Either way it is going to be work AND tedious.
Controlling nymphs and eggs. Get a bucket of soapy water. 2-3 drops of any household dish soap in a gallon bucket is sufficient. Walk around to the plants and look under the leaves (particularly those with damage) and look for eggs/nymphs. Squash the eggs with your hands; knock the nymphs into the bucket of water, they will die quickly. This process is made a bit more difficult because the nymphs will tend to scatter quickly when threatened. At this stage, the bugs are easiest to control.
Controlling adults – Sevin (I use liquid Sevin, but usually only once a year when insects are at their peak, and it is my ‘nuclear option’ so I can control things as organically as possible.) will control some of them but it will also kill bees, lady bugs, and other beneficial. For this reason spray only when the flowers are closed (early morning, late evening) to limit impact on pollinators.
The best control methods are:
- Keep as much plant debris cleaned up, remove dead leaves from the plant and make the environment as inhospitable as possible for them.
- Lay a shingle or piece of wood next to each plant in the evening. As night falls, the squash bugs will congregate under the object as a hiding/nesting spot. Then in the morning you can go and turn the wood/shingle over and easily collect the adults and either squash them by hand (they will stink similar to stink bugs) or knock them into a bucket of soapy water.

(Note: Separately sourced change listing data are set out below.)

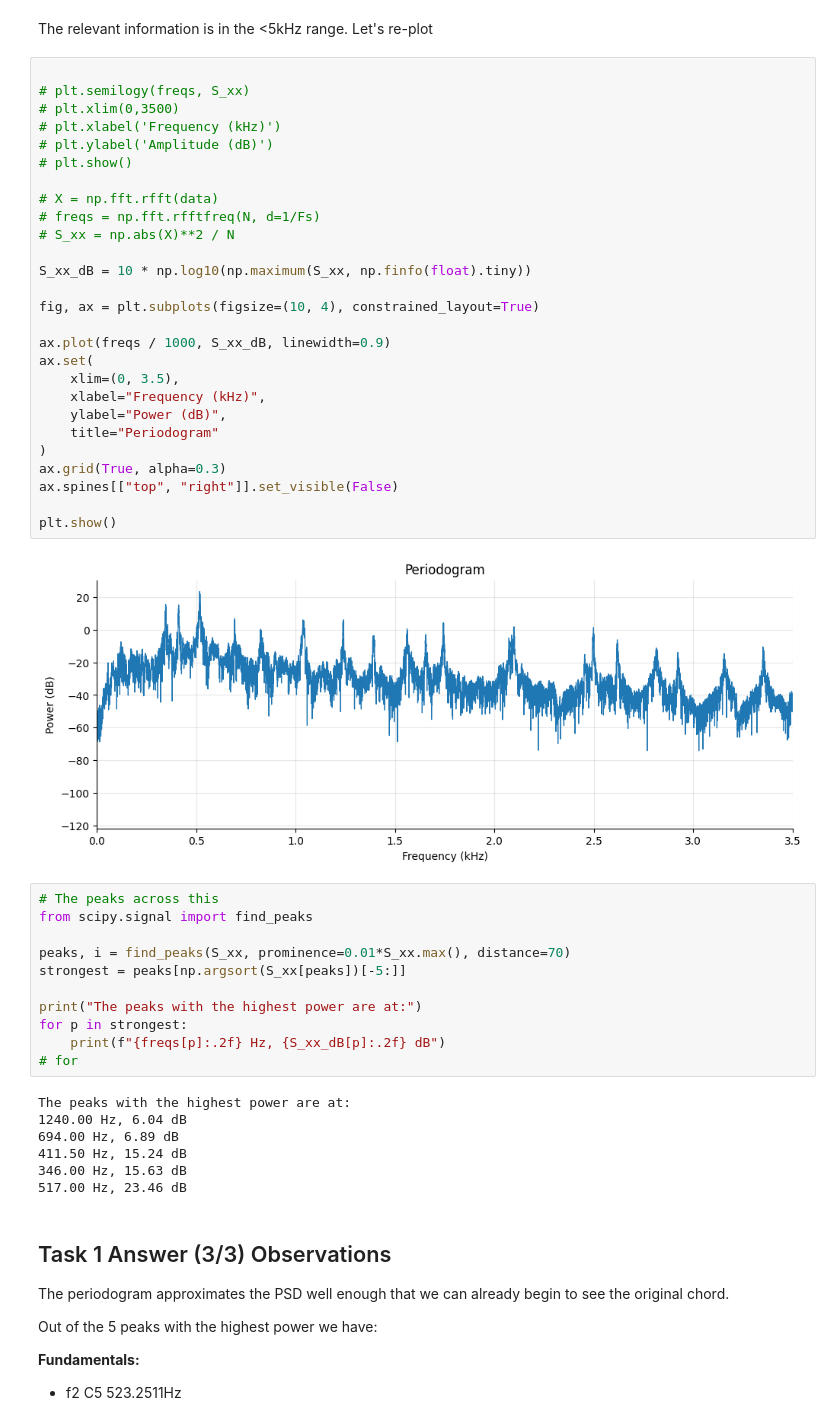
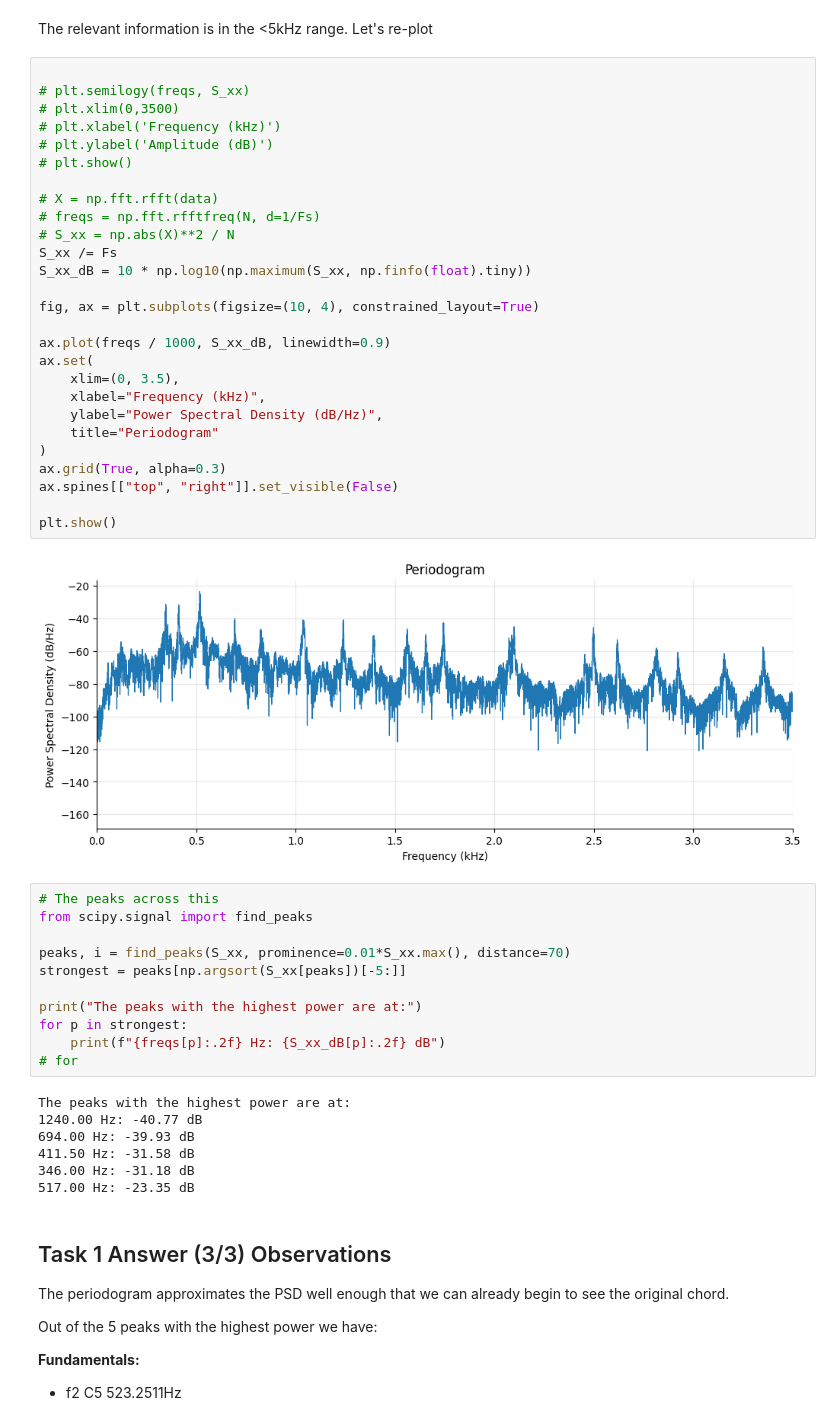
Before and after one commit to ruadhanmacgiollaphadraig-ucd/ASP_Assignment1, a Jupyter notebook: Assignment1.ipynb, the cells around one changed output. Saved outputs shown, nothing was run; the diff lists cells and outputs as text.

```diff
--- a/Assignment1.ipynb
+++ b/Assignment1.ipynb
@@ -76,32 +81,32 @@ Let's re-plot
 # %%
 
 # plt.semilogy(freqs, S_xx)
 # plt.xlim(0,3500)
 # plt.xlabel('Frequency (kHz)')
 # plt.ylabel('Amplitude (dB)')
 # plt.show()
 
 # X = np.fft.rfft(data)
 # freqs = np.fft.rfftfreq(N, d=1/Fs)
 # S_xx = np.abs(X)**2 / N
-
+S_xx /= Fs
 S_xx_dB = 10 * np.log10(np.maximum(S_xx, np.finfo(float).tiny))
 
 fig, ax = plt.subplots(figsize=(10, 4), constrained_layout=True)
 
 ax.plot(freqs / 1000, S_xx_dB, linewidth=0.9)
 ax.set(
     xlim=(0, 3.5),
     xlabel="Frequency (kHz)",
-    ylabel="Power (dB)",
+    ylabel="Power Spectral Density (dB/Hz)",
     title="Periodogram"
 )
 ax.grid(True, alpha=0.3)
 ax.spines[["top", "right"]].set_visible(False)
 
 plt.show()
 # %% [output]
-[figure, old version]
+[figure, new version]
 # %%
 # The peaks across this
 from scipy.signal import find_peaks
@@ -111,15 +116,15 @@ strongest = peaks[np.argsort(S_xx[peaks])[-5:]]
 
 print("The peaks with the highest power are at:")
 for p in strongest:
-    print(f"{freqs[p]:.2f} Hz, {S_xx_dB[p]:.2f} dB")
+    print(f"{freqs[p]:.2f} Hz: {S_xx_dB[p]:.2f} dB")
 # for
 # %% [output]
 The peaks with the highest power are at:
-1240.00 Hz, 6.04 dB
-694.00 Hz, 6.89 dB
-411.50 Hz, 15.24 dB
-346.00 Hz, 15.63 dB
-517.00 Hz, 23.46 dB
+1240.00 Hz: -40.77 dB
+694.00 Hz: -39.93 dB
+411.50 Hz: -31.58 dB
+346.00 Hz: -31.18 dB
+517.00 Hz: -23.35 dB
 # %% [markdown]
 ## Task 1 Answer (3/3) Observations
 
```
Also changed, not shown: parts of 8 cells of this notebook.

- Keep the plants well watered and well fertilized (this time of year use a low-to moderate N fertilizer with higher levels of P & K; Monty’s 2-15-15 or Monty’s 4-15-12 are excellent and easy options). This will accomplish several things:
- Insects are opportunists. If you have ever watch an animal show on the discovery network, you know that the lion will cut the weak or the lame out from the herd because they are easier to bring catch and bring down. Same thing. Insects will attack your weakest plants first. I don’t know how they know this, but they do. (This is also a chance to learn from the bugs, they are telling you stuff about your garden. So keeping them well fed, and well watered will keep them strong and make them less vulnerable.
- High Brix levels, the measurement of the amount of sugars in a plants also seem to deter insects. Don’t know why, just know in side by side studies that I have done, those plants with higher brix have less insect damage.
- Squash plants grow very quickly and can easily grow past any damage done by a squash bug. Making sure they are healthy, well fertilized and well watered will help this.
My favorite control method is to do nothing. That’s right. I said do nothing. Here’s why. Once the plants are up and growing normally (controlling the bugs in the early stages of plant growth is imperative), there is not much the bugs can do to stop them. The bugs tend to feed on the leaves, not the fruit – especially until the end of the season when the leaves are starting to wilt naturally. By then I have enough squash put up to get me through the winter anyway, so any fruit I harvest after that is just gravy. Squash plants grow so rapidly that the impact of any one or even several bugs is going to be minimal and is easy for the plants to keep up with. Squash bugs have sucking/piercing mouth parts. Because fo this, they do not eat away your leaves like caterpillars or beetles do. These wounds will kill the leaves in the immediate area, so they will look spotty, but unless your plants are very small or your infestation is extremely large they just can’t do enough damage to prvent the flow of enough nutrients to impede plant/fruit development. Basically, the work required for complete control, for the benefits, attained just isn’t worth it to me.
So to summarize, your options are:
- Scout and control manually with a bucket of soapy water.
- Lay out a shingle or piece of wood each evening, collect and destroy the adults in the morning.
- Use sevin or other labeled control as a nuclear option, use it in the evening or early morning once the flowers have closed to limit the impact on beneficial insects and pollinators like honeybees.
- Keep them well-fed (fertilized), watered, and generally healthy.
- Do nothing once your plants are matured. They won’t eat much, really
BTW…I don’t know if you do this or not…but I have found out this season that the male flowers from the squash plant are delicious! Harvest one or two this evening and enjoy a squash blossom quesadilla or dip them in a relleno batter and fry them. (You can also stuff them like a stuff bell pepper, roll them and either bake them, or dip them in batter and fry them.
Happy growing, and enjoy the NM sunshine, I know your squash are!